MVP, RSA open to partnerships with China, Russia firms
Updated May 29, 2017 – 12:00am
MANILA, Philippines – Tycoons Manuel Pangilinan and Ramon Ang are not passing up on opportunities to capitalize on the country’s warming relationship with China and Russia as they welcome potential joint venture deals with firms from these nations.
With President Duterte’s pursuit of an independent foreign policy, the country is taking steps in strengthening bilateral engagements with non-traditional partners such as Russia and China.
Pangilinan, chairman of infrastructure conglomerate Metro Pacific Investments Corp. (MPIC), said his team is in talks with Chinese firms, mostly as contractors for its tollways and bridge projects.
He admitted, however, that his group is not acquainted to Russian firms yet.
“Yes of course we are interested to partner with them. They have several good Russian firms. We just don’t know them. That’s why Mr. (Michael) Toledo is there with two or more of our people so whatever he gives us as feedback, we’re prepared to talk to them,” Pangilinan told The STAR.
Toledo, MVP Group spokesperson, joined the Philippine business delegation to Russia to scout for possible partners for their different businesses.
The MVP Group’s different businesses include mining through Philex Mining Corp., infrastructure and tollways through MPIC., telecommunications through PLDT, water through Maynilad Water Services Inc. and media through MediaQuest Holdings.
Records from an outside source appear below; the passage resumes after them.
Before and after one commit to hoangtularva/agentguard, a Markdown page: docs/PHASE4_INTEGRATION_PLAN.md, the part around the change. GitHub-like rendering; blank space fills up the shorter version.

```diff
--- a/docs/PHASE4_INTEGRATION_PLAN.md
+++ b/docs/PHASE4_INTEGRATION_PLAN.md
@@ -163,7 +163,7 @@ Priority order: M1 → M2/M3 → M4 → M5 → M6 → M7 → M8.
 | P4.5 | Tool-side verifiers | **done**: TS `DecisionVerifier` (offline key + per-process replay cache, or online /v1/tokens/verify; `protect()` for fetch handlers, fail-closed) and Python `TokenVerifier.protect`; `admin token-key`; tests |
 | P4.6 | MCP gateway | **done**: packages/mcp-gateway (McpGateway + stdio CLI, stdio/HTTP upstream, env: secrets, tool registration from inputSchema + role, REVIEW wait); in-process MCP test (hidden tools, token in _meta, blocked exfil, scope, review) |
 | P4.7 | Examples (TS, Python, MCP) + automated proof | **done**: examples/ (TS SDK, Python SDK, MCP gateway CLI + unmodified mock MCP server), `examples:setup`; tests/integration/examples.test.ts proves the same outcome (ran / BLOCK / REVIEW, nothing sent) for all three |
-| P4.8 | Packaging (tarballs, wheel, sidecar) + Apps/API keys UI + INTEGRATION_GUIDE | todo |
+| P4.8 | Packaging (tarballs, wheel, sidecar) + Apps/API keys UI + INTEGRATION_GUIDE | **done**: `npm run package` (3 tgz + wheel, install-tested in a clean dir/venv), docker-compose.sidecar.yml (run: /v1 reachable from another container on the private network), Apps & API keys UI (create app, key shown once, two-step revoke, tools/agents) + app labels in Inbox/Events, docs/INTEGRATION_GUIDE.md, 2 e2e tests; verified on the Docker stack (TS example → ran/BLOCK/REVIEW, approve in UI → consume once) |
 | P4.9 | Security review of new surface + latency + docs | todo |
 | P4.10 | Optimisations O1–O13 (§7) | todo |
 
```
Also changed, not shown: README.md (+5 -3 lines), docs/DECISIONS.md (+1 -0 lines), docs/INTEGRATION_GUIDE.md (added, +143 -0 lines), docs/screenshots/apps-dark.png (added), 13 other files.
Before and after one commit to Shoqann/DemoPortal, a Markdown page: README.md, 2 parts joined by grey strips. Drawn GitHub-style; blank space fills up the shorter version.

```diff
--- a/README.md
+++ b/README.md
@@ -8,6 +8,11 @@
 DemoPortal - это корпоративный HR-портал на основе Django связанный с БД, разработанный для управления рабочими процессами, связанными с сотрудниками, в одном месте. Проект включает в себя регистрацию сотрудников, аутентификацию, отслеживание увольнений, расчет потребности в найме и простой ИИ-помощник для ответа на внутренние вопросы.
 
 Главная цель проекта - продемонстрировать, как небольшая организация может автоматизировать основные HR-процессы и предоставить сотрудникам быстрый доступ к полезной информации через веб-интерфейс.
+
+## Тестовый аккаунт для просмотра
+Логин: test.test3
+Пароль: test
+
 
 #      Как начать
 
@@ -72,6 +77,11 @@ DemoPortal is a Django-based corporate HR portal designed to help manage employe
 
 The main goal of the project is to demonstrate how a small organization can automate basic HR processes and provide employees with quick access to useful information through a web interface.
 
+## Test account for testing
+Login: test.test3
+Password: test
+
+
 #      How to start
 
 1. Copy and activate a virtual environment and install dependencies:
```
Ang, president and chief operating officer of diversified conglomerate San Miguel Corp. (SMC), meanwhile, also expressed willingness to team up with companies from China and Russia for the group’s various businesses.
“Yes we are open to partner with everybody. But at present, we are not talking to any Russian firms,” Ang said.
Ang said he wanted to join the President’s business delegation to Russia but had to watch over some of SMC’s ongoing projects in the country.
“If it’s only possible, I’ll join all the foreign trips of the government but there is really so much work here,” he said.
SMC is in the business of infrastructure, food through San Miguel Pure Foods, fuel and oil through Petron, energy through SMC Global Power, beer through San Miguel Brewery Inc., liquor through Ginebra San Miguel Inc. and packaging through San Miguel Yamamura Packaging Group.
But while both prominent business personalities seem to welcome the government’s push for closer ties with non-traditional partners such as Russia and China, they have, meanwhile, expressed concerns over the government’s proposed hybrid approach for public-private partnership infrastructure projects.
“I think if they do that, it might affect the good standing balance sheet of the government today. The balance sheet of the Philippines is now good, but if the Philippine government suddenly borrows money for various infrastructure projects, then they will reverse that. Back to the dark days when the Philippine government’s debt is so huge,” Ang said.
Ang also pointed out the risk of corruption in government to government deals.
Under the hybrid approach, projects will be constructed by the government, of which the funding will come from a mix of sources such as bilateral loans, official development assistance and government funds
The project operations and maintenance will later on be auctioned to the private sector.
“Everyone is now moving away from government projects so why should we go back now. The thrust of good governance in every government is privatization and public bidding,” Ang said.